[What you need to do]
Where the word "rows" occurs in a line of the listing below, copy that line.

Material supplied Start Marker

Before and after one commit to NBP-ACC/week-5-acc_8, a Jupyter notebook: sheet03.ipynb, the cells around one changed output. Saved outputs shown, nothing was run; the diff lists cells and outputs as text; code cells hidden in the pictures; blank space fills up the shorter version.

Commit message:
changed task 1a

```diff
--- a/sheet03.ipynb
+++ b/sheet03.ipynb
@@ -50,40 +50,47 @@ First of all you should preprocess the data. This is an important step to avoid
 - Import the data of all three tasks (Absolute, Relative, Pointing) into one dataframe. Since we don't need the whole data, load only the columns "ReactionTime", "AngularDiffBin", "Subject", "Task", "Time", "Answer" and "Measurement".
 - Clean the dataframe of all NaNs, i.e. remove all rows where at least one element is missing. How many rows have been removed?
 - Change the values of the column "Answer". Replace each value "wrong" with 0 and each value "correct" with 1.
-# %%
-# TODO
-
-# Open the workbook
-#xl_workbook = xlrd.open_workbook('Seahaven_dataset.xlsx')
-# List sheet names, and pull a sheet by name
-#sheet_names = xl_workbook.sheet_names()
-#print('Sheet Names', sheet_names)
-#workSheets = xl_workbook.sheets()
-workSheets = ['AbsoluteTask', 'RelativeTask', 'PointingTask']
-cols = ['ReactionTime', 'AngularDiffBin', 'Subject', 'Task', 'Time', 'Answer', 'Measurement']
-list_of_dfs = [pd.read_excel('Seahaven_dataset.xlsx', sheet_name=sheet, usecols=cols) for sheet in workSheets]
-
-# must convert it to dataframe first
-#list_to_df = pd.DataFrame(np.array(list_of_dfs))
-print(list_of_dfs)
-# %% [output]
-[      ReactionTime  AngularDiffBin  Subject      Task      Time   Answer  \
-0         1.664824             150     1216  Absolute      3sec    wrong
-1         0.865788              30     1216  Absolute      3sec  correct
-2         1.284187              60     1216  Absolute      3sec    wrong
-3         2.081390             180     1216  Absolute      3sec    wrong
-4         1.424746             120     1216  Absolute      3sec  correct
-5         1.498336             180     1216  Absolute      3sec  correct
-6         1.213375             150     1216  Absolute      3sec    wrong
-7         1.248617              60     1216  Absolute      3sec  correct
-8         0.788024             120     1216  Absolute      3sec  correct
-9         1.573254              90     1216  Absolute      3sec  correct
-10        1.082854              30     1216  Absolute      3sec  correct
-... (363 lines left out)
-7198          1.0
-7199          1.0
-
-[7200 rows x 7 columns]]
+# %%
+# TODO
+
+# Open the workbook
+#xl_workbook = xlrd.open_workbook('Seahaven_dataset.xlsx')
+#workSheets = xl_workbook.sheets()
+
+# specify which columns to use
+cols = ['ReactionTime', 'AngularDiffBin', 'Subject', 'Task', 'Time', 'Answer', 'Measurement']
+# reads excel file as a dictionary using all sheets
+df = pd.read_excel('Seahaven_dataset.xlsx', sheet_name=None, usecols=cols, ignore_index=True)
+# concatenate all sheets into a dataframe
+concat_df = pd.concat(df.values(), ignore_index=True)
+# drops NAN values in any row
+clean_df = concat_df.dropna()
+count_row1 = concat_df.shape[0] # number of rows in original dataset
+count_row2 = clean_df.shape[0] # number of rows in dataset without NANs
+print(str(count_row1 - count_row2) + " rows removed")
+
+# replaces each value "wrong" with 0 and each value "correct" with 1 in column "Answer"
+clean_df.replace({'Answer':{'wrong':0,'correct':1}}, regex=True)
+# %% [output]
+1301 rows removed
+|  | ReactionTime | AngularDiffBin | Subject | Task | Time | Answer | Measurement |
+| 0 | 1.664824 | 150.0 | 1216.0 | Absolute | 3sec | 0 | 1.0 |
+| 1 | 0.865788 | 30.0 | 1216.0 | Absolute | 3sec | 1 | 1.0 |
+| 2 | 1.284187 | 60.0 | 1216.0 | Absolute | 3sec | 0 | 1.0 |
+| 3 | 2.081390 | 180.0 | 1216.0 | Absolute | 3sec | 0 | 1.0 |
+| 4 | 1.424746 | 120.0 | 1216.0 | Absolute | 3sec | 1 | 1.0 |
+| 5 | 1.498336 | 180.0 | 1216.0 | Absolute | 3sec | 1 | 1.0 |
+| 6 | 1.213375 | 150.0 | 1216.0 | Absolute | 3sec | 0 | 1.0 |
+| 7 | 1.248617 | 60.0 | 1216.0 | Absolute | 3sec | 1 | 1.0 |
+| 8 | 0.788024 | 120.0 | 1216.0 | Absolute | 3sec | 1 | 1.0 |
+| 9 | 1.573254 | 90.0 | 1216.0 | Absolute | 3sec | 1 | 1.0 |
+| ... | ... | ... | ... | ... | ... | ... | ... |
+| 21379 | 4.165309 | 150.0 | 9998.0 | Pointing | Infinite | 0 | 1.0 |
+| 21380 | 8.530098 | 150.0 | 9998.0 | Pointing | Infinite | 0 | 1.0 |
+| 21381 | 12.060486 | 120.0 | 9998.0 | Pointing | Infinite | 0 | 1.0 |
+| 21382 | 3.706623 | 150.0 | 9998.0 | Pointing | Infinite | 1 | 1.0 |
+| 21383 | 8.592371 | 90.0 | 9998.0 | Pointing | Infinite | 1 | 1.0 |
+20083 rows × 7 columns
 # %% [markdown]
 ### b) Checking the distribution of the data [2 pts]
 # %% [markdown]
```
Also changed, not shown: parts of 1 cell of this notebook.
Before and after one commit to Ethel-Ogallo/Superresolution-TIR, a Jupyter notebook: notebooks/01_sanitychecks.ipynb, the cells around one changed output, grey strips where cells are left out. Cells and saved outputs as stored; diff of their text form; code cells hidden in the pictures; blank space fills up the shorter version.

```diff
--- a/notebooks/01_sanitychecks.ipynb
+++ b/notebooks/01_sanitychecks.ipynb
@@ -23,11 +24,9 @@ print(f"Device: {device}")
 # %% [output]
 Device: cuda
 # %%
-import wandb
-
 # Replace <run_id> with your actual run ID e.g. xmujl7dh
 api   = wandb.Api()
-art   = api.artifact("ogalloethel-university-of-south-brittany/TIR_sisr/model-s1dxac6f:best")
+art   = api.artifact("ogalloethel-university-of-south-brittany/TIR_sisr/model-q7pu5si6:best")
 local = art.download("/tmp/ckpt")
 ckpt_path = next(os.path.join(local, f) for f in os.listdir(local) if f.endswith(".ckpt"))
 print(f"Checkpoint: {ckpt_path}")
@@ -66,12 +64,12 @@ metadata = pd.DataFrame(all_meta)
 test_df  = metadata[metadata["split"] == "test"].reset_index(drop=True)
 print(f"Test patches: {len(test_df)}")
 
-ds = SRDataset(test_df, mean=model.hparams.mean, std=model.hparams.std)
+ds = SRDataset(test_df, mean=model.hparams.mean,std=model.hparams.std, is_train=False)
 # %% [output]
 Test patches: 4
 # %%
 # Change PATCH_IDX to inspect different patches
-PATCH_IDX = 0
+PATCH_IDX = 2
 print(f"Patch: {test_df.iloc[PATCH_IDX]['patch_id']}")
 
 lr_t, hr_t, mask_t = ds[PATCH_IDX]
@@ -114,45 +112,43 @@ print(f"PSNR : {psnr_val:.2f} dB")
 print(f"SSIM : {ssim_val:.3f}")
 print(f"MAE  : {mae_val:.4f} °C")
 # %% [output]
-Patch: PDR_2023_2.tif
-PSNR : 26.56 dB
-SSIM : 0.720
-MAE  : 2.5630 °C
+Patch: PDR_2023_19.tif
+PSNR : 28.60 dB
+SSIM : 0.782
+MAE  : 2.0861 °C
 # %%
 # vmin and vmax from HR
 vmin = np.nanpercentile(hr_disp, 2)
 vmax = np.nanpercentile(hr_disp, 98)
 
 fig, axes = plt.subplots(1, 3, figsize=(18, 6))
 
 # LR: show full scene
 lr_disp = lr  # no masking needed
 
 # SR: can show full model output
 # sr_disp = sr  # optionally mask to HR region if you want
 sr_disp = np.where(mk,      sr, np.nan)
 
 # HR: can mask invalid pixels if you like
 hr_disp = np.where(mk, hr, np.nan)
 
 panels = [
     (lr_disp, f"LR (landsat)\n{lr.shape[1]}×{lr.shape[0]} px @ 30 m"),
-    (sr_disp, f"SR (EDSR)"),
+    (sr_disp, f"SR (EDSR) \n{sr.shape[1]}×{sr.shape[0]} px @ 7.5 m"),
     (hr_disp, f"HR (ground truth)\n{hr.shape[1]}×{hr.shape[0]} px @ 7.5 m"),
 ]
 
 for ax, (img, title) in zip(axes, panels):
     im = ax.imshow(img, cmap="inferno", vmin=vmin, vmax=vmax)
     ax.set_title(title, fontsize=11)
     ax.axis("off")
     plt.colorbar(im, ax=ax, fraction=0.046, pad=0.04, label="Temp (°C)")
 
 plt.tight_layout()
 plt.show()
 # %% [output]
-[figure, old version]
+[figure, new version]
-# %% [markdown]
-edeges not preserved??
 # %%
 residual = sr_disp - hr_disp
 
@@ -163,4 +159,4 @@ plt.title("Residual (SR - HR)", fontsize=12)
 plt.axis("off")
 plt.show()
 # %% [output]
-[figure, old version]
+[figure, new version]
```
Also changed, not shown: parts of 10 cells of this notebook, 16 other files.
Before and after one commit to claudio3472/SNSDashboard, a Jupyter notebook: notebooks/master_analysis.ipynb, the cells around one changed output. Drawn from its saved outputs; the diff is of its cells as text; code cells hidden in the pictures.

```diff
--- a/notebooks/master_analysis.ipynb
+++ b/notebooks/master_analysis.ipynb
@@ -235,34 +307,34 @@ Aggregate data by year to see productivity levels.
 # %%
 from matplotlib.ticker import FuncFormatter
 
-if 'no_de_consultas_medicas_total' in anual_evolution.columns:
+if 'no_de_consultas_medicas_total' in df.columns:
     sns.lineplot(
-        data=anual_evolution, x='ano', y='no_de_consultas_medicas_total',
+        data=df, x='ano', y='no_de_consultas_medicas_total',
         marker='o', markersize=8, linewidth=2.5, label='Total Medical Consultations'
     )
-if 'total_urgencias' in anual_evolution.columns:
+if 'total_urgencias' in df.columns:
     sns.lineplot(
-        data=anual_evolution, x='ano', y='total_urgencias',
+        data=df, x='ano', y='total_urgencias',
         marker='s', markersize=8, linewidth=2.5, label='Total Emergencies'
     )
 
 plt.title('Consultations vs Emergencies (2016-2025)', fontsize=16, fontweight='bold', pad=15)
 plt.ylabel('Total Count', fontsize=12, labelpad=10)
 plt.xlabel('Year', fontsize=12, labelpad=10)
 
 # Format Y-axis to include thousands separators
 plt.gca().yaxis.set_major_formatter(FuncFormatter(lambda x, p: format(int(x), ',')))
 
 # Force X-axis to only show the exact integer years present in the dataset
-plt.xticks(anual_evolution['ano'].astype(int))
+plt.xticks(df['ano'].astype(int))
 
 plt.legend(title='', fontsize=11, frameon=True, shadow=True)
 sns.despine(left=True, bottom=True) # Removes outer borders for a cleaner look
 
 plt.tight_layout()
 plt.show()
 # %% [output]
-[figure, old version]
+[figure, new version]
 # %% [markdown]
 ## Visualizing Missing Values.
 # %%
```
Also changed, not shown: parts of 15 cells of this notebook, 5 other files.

Material supplied End Marker

[Result for this exercise]
 - Clean the dataframe of all NaNs, i.e. remove all rows where at least one element is missing. How many rows have been removed?
-[7200 rows x 7 columns]]
+count_row1 = concat_df.shape[0] # number of rows in original dataset
+count_row2 = clean_df.shape[0] # number of rows in dataset without NANs
+print(str(count_row1 - count_row2) + " rows removed")
+1301 rows removed
+20083 rows × 7 columns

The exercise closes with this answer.